Melbourne (Bundoora), 2021, Semester 1, Day

Overview

Online enrolmentYes

Maximum enrolment sizeN/A

Subject Instance Co-ordinatorJohn Webb

Class requirements

Field TripWeek: 21 - 21
One 1.00 d field trip per study period on sunday during the day from week 21 to week 21 and delivered via face-to-face.

Laboratory ClassWeek: 10 - 22
One 3.00 h laboratory class per week on weekdays during the day from week 10 to week 22 and delivered via face-to-face.
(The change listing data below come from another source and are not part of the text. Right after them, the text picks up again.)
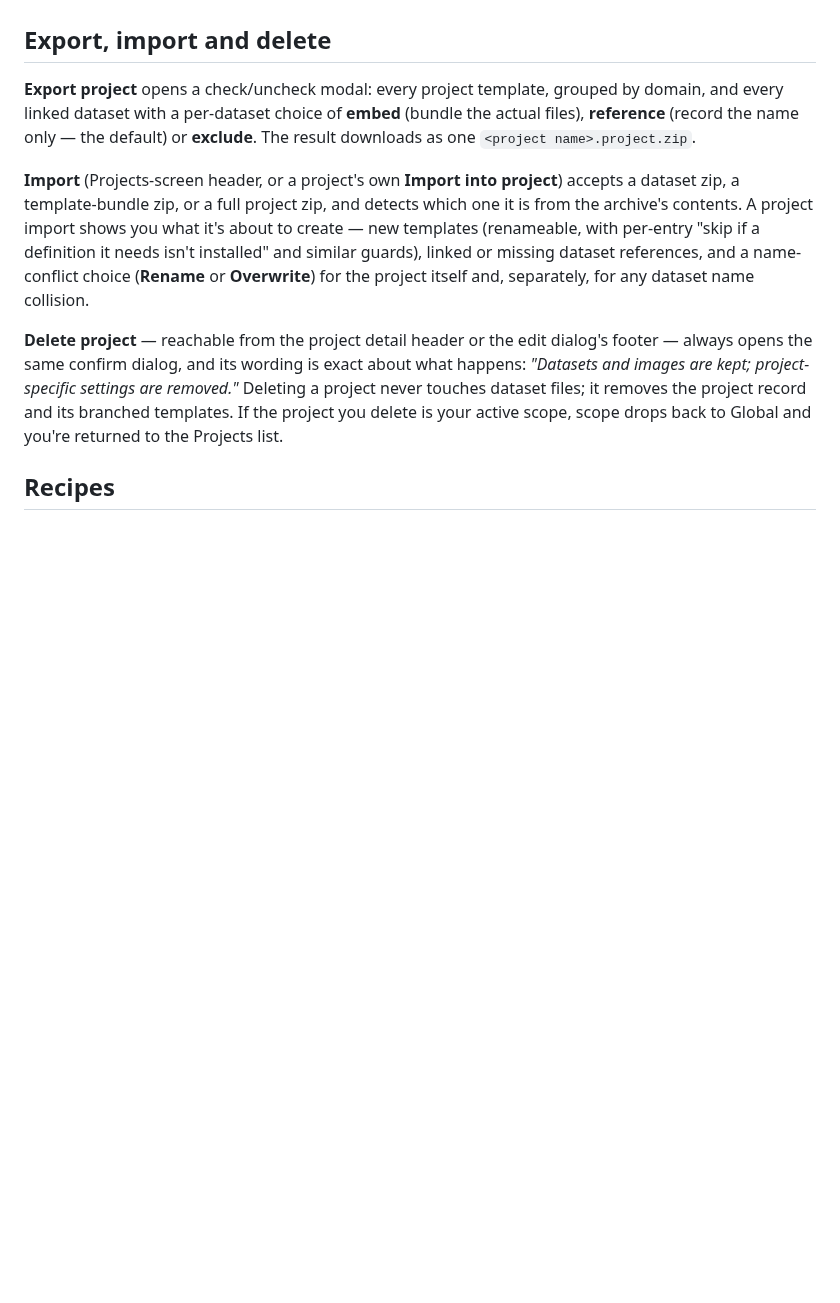
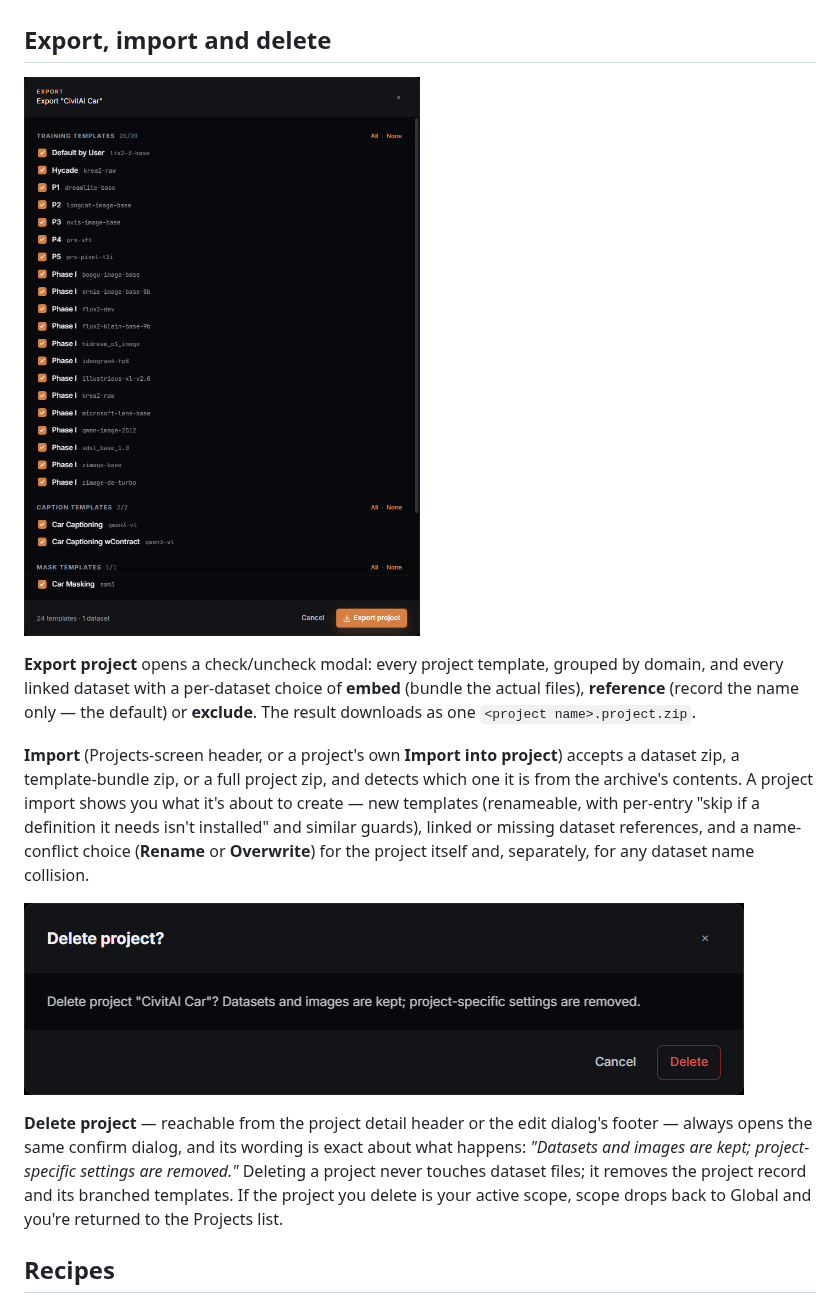
Before and after one commit to master-merlin/mrln-arcane-tuner, a Markdown page: docs/projects-guide.md, the part around one of its changes. Drawn GitHub-style; pictures changed too: docs/images/projects-delete-confirm.png (added), docs/images/projects-export-modal.png (added); blank space fills up the shorter version.

Commit message:
LANE-72 unit 2: the Projects guide shows Quick Train and the two dialogs it named but never framed
Three novice-critical surfaces had no frame: the Quick Train tab (a whole
three-step flow with its own screen), the Export project modal (a
checkbox-tree dialog), and the Delete project confirm dialog (a confirm
the guide quotes verbatim). Quick Train's step 3 fields carried stale
values leaked from a prior Camaro session -- re-derived from the Porsche
918 Spyder dataset via the form's own "Auto-derive"/"Use dataset's trigger
word" buttons before shooting, and its Path row (an absolute local path)
hidden via a DOM-only style toggle before the capture, not touched
server-side. Nothing submitted; the delete/export dialogs were Cancelled.

Co-Authored-By: Claude Fable 5.1 <noreply@anthropic.com>

```diff
--- a/docs/projects-guide.md
+++ b/docs/projects-guide.md
@@ -151,6 +153,8 @@ Jobs screen). **Open in Jobs ›** jumps to the full Jobs queue.
 
 ## Export, import and delete
 
+![Export project modal — per-domain template checklist and the per-dataset embed/reference/exclude choice](images/projects-export-modal.png)
+
 **Export project** opens a check/uncheck modal: every project template,
 grouped by domain, and every linked dataset with a per-dataset choice of
 **embed** (bundle the actual files), **reference** (record the name only —
@@ -165,6 +169,8 @@ per-entry "skip if a definition it needs isn't installed" and similar
 guards), linked or missing dataset references, and a name-conflict choice
 (**Rename** or **Overwrite**) for the project itself and, separately, for any
 dataset name collision.
+
+![Delete project confirm dialog — the exact wording about what is kept and what is removed](images/projects-delete-confirm.png)
 
 **Delete project** — reachable from the project detail header or the edit
 dialog's footer — always opens the same confirm dialog,
```
Also changed, not shown: other parts of docs/projects-guide.md (+2 -0 lines), docs/images/projects-quick-train.png (added).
LectureWeek: 10 - 22
One 1.00 h lecture per week on weekdays during the day from week 10 to week 22 and delivered via face-to-face.

LectureWeek: 10 - 22
One 2.00 h lecture per week on weekdays during the day from week 10 to week 22 and delivered via face-to-face.

Assessments

Assessment elementCommentsCategoryContributionHurdle% ILO*
3-hour end-of-semester examinationN/AN/AN/ANo40 SILO1, SILO2, SILO3, SILO4, SILO5
Excursion report (500-words)N/AN/AN/ANo20 SILO1, SILO3, SILO4, SILO5
Laboratory/practical exercises (10 reports, 1,000-words equivalent )N/AN/AN/ANo40 SILO1, SILO2, SILO3, SILO4, SILO6